There was a time, only a few short years ago, when Juan Pedro Yllanes was on the point of having the biggest gig of his judging career. Judge J.P. was pencilled in to be the presiding judge in the Nóos trial. Princess Cristina, Iñaki Urdangarin, ex-Balearic president Jaume Matas and others were to all be in the dock (or rather on the bench) facing him. Celebrity by association awaited Judge J.P., but he turned down the opportunity. The Judge was heading into politics and into the arms of Podemos, pursuers of the corrupt in a political arena as opposed to a court.

His extended sabbatical has gifted the Judge some five years of political experience, first as a deputy in Congress and now as the vice-president of the Balearics. Like a mature (very mature) student at university, Judge J.P.'s political knowledge and learning have come late in life. He was sixty in January, which makes him some ten years older than Josep Castells, a Més in Minorca politician who no one had ever heard of until he became parliamentary spokesperson.

This age difference plus political background and experience have to considered in the context of what transpired in parliament last week. Judge J.P. got the right hump with Josep. "You have no idea about politics," the Judge informed Josep, who retaliated by observing: "I was already a politician and you were not born."

As you may appreciate, this wasn't entirely accurate, although in terms of time in politics alone, Josep would appear to have a few years on the Judge, who has nevertheless clearly learned a great deal from his mature student experience.

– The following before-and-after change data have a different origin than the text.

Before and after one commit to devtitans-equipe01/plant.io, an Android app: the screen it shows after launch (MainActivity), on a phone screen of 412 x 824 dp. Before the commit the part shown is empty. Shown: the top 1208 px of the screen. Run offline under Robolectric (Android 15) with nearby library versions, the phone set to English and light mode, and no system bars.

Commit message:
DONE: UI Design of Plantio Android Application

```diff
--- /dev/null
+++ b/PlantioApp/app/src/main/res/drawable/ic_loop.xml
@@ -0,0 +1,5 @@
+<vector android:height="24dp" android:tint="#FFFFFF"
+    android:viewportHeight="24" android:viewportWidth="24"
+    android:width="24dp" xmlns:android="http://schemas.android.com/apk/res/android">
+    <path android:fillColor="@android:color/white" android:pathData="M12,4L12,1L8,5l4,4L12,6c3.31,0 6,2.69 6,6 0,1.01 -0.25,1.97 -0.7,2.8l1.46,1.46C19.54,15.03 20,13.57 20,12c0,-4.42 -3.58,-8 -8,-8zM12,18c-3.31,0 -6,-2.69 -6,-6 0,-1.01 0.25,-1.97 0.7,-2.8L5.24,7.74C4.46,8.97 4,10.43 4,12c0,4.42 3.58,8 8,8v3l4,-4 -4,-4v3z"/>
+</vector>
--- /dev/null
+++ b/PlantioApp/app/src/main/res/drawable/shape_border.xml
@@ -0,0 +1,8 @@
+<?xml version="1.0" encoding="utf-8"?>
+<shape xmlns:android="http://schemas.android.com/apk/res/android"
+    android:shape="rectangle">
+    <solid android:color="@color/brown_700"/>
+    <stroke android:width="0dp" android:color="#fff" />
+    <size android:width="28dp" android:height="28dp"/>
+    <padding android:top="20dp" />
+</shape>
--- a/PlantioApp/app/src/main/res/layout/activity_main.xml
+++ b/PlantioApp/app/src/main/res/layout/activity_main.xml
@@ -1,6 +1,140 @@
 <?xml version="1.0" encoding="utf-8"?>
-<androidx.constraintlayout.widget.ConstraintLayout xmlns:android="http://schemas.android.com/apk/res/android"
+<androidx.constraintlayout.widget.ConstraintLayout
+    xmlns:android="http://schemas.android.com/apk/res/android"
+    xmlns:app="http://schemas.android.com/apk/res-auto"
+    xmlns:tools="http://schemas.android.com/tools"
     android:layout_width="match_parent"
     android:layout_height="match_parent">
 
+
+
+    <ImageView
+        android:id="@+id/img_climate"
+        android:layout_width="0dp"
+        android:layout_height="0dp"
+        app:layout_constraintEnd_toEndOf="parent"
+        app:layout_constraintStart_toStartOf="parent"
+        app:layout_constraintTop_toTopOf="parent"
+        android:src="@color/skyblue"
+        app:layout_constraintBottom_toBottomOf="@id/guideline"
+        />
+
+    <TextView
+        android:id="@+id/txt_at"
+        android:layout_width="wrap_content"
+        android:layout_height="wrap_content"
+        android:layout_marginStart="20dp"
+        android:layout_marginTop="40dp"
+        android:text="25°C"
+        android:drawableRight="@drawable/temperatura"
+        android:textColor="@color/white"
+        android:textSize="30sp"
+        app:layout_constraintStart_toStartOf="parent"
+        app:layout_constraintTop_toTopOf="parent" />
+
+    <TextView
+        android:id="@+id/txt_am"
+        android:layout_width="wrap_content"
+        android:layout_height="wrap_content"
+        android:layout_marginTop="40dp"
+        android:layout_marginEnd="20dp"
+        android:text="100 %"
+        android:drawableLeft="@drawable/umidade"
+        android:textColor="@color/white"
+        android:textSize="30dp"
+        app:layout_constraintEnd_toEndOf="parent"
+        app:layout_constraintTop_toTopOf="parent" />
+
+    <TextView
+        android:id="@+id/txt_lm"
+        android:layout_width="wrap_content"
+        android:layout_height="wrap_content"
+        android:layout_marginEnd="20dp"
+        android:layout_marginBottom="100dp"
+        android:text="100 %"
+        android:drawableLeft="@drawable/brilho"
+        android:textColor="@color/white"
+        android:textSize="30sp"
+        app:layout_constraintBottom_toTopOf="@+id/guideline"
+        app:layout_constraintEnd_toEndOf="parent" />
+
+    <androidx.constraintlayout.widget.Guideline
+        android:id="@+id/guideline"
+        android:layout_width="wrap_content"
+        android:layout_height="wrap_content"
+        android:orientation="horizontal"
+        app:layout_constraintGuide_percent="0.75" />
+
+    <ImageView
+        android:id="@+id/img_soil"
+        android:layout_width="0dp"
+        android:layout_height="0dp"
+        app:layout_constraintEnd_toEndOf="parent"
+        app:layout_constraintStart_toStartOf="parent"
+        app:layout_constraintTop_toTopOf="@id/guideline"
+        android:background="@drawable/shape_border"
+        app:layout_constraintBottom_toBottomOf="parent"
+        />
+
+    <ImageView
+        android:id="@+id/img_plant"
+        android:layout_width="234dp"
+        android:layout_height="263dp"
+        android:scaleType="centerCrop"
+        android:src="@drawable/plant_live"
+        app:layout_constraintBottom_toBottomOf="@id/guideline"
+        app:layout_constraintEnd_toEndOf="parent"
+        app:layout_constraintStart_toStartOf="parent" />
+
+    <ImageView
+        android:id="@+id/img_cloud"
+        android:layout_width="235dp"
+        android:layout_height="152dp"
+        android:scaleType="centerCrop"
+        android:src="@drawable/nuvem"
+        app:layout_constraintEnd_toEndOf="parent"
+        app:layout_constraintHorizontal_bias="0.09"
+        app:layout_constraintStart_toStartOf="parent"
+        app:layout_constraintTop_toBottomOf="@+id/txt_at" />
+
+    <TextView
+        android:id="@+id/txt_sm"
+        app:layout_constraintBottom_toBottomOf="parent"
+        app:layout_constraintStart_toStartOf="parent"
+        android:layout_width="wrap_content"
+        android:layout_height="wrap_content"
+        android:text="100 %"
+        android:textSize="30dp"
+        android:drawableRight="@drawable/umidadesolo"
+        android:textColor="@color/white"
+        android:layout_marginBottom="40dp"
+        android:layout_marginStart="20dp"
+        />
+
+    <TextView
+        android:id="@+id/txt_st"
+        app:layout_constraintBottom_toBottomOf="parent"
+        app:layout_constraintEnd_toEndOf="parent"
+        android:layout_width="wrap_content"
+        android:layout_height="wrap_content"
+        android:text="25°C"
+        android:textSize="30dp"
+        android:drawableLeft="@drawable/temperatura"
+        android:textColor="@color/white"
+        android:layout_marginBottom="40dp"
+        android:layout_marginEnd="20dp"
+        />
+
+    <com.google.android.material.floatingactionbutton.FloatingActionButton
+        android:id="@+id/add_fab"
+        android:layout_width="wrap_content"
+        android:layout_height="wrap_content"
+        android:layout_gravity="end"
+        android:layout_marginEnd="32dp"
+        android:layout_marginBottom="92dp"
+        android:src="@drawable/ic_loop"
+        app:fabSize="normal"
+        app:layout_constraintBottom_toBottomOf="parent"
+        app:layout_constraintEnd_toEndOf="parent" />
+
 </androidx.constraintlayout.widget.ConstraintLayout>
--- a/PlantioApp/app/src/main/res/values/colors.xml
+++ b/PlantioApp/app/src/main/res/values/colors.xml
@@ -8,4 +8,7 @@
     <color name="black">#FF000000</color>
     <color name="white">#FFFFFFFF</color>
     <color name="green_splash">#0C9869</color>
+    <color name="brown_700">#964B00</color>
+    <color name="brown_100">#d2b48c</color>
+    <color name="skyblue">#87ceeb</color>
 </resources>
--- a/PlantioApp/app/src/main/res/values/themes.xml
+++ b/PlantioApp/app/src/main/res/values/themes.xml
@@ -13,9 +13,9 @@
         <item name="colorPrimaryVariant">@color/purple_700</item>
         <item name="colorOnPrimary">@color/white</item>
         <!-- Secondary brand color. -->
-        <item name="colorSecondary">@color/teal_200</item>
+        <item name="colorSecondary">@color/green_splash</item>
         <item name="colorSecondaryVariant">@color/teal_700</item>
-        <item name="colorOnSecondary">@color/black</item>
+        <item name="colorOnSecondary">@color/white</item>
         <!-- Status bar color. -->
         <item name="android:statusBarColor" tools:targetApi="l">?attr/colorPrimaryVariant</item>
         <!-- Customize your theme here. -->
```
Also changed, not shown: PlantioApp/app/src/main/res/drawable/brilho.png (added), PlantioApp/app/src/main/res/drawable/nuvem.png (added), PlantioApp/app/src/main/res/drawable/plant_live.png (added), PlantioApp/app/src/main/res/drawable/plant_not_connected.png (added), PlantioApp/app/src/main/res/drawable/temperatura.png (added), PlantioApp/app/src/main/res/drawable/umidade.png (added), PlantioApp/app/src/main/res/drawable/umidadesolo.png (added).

Away from the impartiality of the courtroom, the Judge is now demonstrating the partiality of politics. Josep wasn't alone in having incurred the wrath of the Judge last week. Another target was someone else no one is familiar with - Pablo Jiménez, who in theory is on the same side as the Judge, but isn't.

Pablo is from the Izquierda Unida, the United Left who are the Unidas in Unidas Podemos, the minor collective of brothers and sisters who have tagged themselves onto Podemos and have in the process somehow managed to provide two ministers in Pedro Sánchez's government. It was one of these ministers, the supposedly tourism-bashing fellow from consumer affairs, Alberto Garzón, who was referenced by the Judge when he took aim at Pablo (who, it might be noted, is from Minorca like Josep). "I'm going to call Garzón and tell him that a deputy of his has voted with Vox," yelled the Judge.

When there was the purge of Podemos deputies before last year's election, the parliamentary awkward squad was deprived of anti-capitalists such as Laura Camargo. In came Podemos-lite in the form of Juan Pedro and Mae de la Concha, who also happens to be from Minorca and has insisted that she couldn't get by without the 22 grand a year living allowance, because she is from Minorca, on top of her ministerial salary. Minorca otherwise now supplies the awkward squad-in-chief, awkward in that Més in Minorca plus Pablo are ostensibly supporters of Francina's government, except when they choose not to be.

Last week's rumpus, with Judge J.P. at its centre, was all to do with the government's urgent measures decree. The awkward Minorcan left sided with the likes of Vox in ensuring that the decree would have to undergo parliamentary processing rather than be rubber-stamped, which is what normally happens with decrees. It was therefore an example of arcane parliamentary procedure for a decree which is equally arcane, given that much of it has to do with planning regulations.

There are only so few people who have a clue what these are and what these mean, such as judges, who have needed to acquire significant experience in these matters because of all the politicians who have been paraded in front of them for having flouted the regulations, and GOB, who have long since been transformed from mere protectors of birdlife into planning experts, scouring every conceivable piece of planning legislation in order to be able to pounce and slap in a denuncia.

So basically this all concerned something that ordinary members of the public haven't the faintest idea about and probably don't care about anyway. But such is politics, as the Judge now appreciates, and more so than Josep, or so it would seem. The consequence, which is what the government fears, is the increasingly popular figure of Frankenstein, as it is known in political circles in Majorca and Spain. The decree will end up being a Frankenstein law consisting of incompatible parts and is thus a reminder of what happened three years ago with the holiday rentals legislation. Back then, when Podemos were the awkward squad, they bizarrely managed to ally themselves with the PP in scuppering the law presented by one-time Més tourism minister, Biel Barceló, and creating a holiday rentals Frankenstein, which had to be redrafted in order to calm Podemos down.

But now, thanks to Podemos-lite, the awkwardness is Més Minorca and Pablo's to apply. And having an idea of politics, where the Judge is concerned, means that Podemos are almost indistinguishable from Francina's PSOE. Josep would beg to disagree, but then Josep isn't the vice-president. Juan Pedro is, and Josep might more aptly have said - "Juan Pedro, you don't know you are born".